** Records supplied follows **

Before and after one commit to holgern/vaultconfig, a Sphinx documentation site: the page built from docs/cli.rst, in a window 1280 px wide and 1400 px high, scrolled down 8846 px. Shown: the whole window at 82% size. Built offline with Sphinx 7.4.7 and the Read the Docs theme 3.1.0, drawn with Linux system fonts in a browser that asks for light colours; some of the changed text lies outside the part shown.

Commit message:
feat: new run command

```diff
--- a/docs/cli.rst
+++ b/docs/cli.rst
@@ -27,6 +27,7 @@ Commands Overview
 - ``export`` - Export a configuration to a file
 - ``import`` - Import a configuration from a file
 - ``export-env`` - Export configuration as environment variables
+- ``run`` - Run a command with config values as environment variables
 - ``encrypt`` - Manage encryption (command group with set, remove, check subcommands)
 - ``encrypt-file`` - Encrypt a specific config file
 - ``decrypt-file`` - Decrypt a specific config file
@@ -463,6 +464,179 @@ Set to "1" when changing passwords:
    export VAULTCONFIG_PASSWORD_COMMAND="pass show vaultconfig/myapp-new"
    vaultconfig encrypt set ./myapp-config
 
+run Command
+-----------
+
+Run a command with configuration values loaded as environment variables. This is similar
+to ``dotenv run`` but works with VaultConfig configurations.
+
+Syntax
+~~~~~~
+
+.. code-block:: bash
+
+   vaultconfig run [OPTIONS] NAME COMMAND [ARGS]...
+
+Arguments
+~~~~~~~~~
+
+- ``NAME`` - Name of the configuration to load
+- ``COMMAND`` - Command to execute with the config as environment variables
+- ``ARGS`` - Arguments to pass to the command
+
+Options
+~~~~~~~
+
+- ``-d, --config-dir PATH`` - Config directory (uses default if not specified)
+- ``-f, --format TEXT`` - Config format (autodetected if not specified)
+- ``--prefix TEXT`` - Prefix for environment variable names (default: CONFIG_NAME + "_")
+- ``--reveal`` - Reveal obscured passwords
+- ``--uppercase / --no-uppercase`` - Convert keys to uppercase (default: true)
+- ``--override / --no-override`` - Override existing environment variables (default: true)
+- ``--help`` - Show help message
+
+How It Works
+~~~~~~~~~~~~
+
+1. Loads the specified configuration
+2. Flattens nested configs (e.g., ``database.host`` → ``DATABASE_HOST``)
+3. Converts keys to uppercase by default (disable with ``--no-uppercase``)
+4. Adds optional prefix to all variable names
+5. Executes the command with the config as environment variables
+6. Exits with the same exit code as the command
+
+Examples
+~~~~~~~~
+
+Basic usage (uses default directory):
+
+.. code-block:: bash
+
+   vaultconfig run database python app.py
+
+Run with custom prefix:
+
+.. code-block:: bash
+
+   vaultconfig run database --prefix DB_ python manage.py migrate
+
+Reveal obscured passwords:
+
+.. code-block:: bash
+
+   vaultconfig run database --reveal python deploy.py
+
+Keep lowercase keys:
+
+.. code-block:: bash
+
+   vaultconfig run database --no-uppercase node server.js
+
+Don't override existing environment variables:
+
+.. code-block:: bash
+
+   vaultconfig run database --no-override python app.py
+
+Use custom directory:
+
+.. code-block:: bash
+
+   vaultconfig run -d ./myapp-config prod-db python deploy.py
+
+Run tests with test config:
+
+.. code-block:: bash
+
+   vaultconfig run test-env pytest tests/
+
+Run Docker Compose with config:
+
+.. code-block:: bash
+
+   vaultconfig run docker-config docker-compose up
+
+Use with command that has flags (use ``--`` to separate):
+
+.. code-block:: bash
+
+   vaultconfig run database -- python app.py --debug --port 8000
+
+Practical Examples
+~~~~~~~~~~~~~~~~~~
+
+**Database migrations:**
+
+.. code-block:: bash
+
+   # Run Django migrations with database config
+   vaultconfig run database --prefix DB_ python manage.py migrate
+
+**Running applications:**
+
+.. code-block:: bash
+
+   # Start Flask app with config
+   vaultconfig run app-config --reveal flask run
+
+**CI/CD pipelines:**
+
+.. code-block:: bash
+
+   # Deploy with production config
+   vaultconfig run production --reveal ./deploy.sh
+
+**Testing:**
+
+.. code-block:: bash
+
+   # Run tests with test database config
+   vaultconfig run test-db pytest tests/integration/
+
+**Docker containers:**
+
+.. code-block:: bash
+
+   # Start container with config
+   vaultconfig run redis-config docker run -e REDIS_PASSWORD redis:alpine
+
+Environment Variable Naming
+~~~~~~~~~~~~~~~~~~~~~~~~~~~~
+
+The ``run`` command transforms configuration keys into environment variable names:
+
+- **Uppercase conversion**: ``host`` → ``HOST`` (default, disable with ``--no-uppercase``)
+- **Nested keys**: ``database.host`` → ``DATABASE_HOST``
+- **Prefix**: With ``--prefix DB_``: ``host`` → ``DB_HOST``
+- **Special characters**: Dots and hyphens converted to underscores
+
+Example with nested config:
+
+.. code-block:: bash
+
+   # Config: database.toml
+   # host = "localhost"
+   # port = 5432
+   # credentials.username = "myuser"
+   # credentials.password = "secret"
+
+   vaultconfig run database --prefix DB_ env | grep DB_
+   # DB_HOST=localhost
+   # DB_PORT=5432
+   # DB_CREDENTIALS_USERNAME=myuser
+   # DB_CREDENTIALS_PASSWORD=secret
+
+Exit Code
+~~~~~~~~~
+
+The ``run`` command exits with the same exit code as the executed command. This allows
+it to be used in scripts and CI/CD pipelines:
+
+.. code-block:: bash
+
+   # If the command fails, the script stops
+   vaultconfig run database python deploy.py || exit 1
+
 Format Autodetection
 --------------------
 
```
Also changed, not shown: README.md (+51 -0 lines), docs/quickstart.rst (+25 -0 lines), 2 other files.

** End of Records supplied **

Write out the material above exactly and in full.

Answer box =>
Before and after one commit to holgern/vaultconfig, a Sphinx documentation site: the page built from docs/cli.rst, in a window 1280 px wide and 1400 px high, scrolled down 8846 px. Shown: the whole window at 82% size. Built offline with Sphinx 7.4.7 and the Read the Docs theme 3.1.0, drawn with Linux system fonts in a browser that asks for light colours; some of the changed text lies outside the part shown.

Commit message:
feat: new run command

```diff
--- a/docs/cli.rst
+++ b/docs/cli.rst
@@ -27,6 +27,7 @@ Commands Overview
 - ``export`` - Export a configuration to a file
 - ``import`` - Import a configuration from a file
 - ``export-env`` - Export configuration as environment variables
+- ``run`` - Run a command with config values as environment variables
 - ``encrypt`` - Manage encryption (command group with set, remove, check subcommands)
 - ``encrypt-file`` - Encrypt a specific config file
 - ``decrypt-file`` - Decrypt a specific config file
@@ -463,6 +464,179 @@ Set to "1" when changing passwords:
    export VAULTCONFIG_PASSWORD_COMMAND="pass show vaultconfig/myapp-new"
    vaultconfig encrypt set ./myapp-config
 
+run Command
+-----------
+
+Run a command with configuration values loaded as environment variables. This is similar
+to ``dotenv run`` but works with VaultConfig configurations.
+
+Syntax
+~~~~~~
+
+.. code-block:: bash
+
+   vaultconfig run [OPTIONS] NAME COMMAND [ARGS]...
+
+Arguments
+~~~~~~~~~
+
+- ``NAME`` - Name of the configuration to load
+- ``COMMAND`` - Command to execute with the config as environment variables
+- ``ARGS`` - Arguments to pass to the command
+
+Options
+~~~~~~~
+
+- ``-d, --config-dir PATH`` - Config directory (uses default if not specified)
+- ``-f, --format TEXT`` - Config format (autodetected if not specified)
+- ``--prefix TEXT`` - Prefix for environment variable names (default: CONFIG_NAME + "_")
+- ``--reveal`` - Reveal obscured passwords
+- ``--uppercase / --no-uppercase`` - Convert keys to uppercase (default: true)
+- ``--override / --no-override`` - Override existing environment variables (default: true)
+- ``--help`` - Show help message
+
+How It Works
+~~~~~~~~~~~~
+
+1. Loads the specified configuration
+2. Flattens nested configs (e.g., ``database.host`` → ``DATABASE_HOST``)
+3. Converts keys to uppercase by default (disable with ``--no-uppercase``)
+4. Adds optional prefix to all variable names
+5. Executes the command with the config as environment variables
+6. Exits with the same exit code as the command
+
+Examples
+~~~~~~~~
+
+Basic usage (uses default directory):
+
+.. code-block:: bash
+
+   vaultconfig run database python app.py
+
+Run with custom prefix:
+
+.. code-block:: bash
+
+   vaultconfig run database --prefix DB_ python manage.py migrate
+
+Reveal obscured passwords:
+
+.. code-block:: bash
+
+   vaultconfig run database --reveal python deploy.py
+
+Keep lowercase keys:
+
+.. code-block:: bash
+
+   vaultconfig run database --no-uppercase node server.js
+
+Don't override existing environment variables:
+
+.. code-block:: bash
+
+   vaultconfig run database --no-override python app.py
+
+Use custom directory:
+
+.. code-block:: bash
+
+   vaultconfig run -d ./myapp-config prod-db python deploy.py
+
+Run tests with test config:
+
+.. code-block:: bash
+
+   vaultconfig run test-env pytest tests/
+
+Run Docker Compose with config:
+
+.. code-block:: bash
+
+   vaultconfig run docker-config docker-compose up
+
+Use with command that has flags (use ``--`` to separate):
+
+.. code-block:: bash
+
+   vaultconfig run database -- python app.py --debug --port 8000
+
+Practical Examples
+~~~~~~~~~~~~~~~~~~
+
+**Database migrations:**
+
+.. code-block:: bash
+
+   # Run Django migrations with database config
+   vaultconfig run database --prefix DB_ python manage.py migrate
+
+**Running applications:**
+
+.. code-block:: bash
+
+   # Start Flask app with config
+   vaultconfig run app-config --reveal flask run
+
+**CI/CD pipelines:**
+
+.. code-block:: bash
+
+   # Deploy with production config
+   vaultconfig run production --reveal ./deploy.sh
+
+**Testing:**
+
+.. code-block:: bash
+
+   # Run tests with test database config
+   vaultconfig run test-db pytest tests/integration/
+
+**Docker containers:**
+
+.. code-block:: bash
+
+   # Start container with config
+   vaultconfig run redis-config docker run -e REDIS_PASSWORD redis:alpine
+
+Environment Variable Naming
+~~~~~~~~~~~~~~~~~~~~~~~~~~~~
+
+The ``run`` command transforms configuration keys into environment variable names:
+
+- **Uppercase conversion**: ``host`` → ``HOST`` (default, disable with ``--no-uppercase``)
+- **Nested keys**: ``database.host`` → ``DATABASE_HOST``
+- **Prefix**: With ``--prefix DB_``: ``host`` → ``DB_HOST``
+- **Special characters**: Dots and hyphens converted to underscores
+
+Example with nested config:
+
+.. code-block:: bash
+
+   # Config: database.toml
+   # host = "localhost"
+   # port = 5432
+   # credentials.username = "myuser"
+   # credentials.password = "secret"
+
+   vaultconfig run database --prefix DB_ env | grep DB_
+   # DB_HOST=localhost
+   # DB_PORT=5432
+   # DB_CREDENTIALS_USERNAME=myuser
+   # DB_CREDENTIALS_PASSWORD=secret
+
+Exit Code
+~~~~~~~~~
+
+The ``run`` command exits with the same exit code as the executed command. This allows
+it to be used in scripts and CI/CD pipelines:
+
+.. code-block:: bash
+
+   # If the command fails, the script stops
+   vaultconfig run database python deploy.py || exit 1
+
 Format Autodetection
 --------------------
 
```
Also changed, not shown: README.md (+51 -0 lines), docs/quickstart.rst (+25 -0 lines), 2 other files.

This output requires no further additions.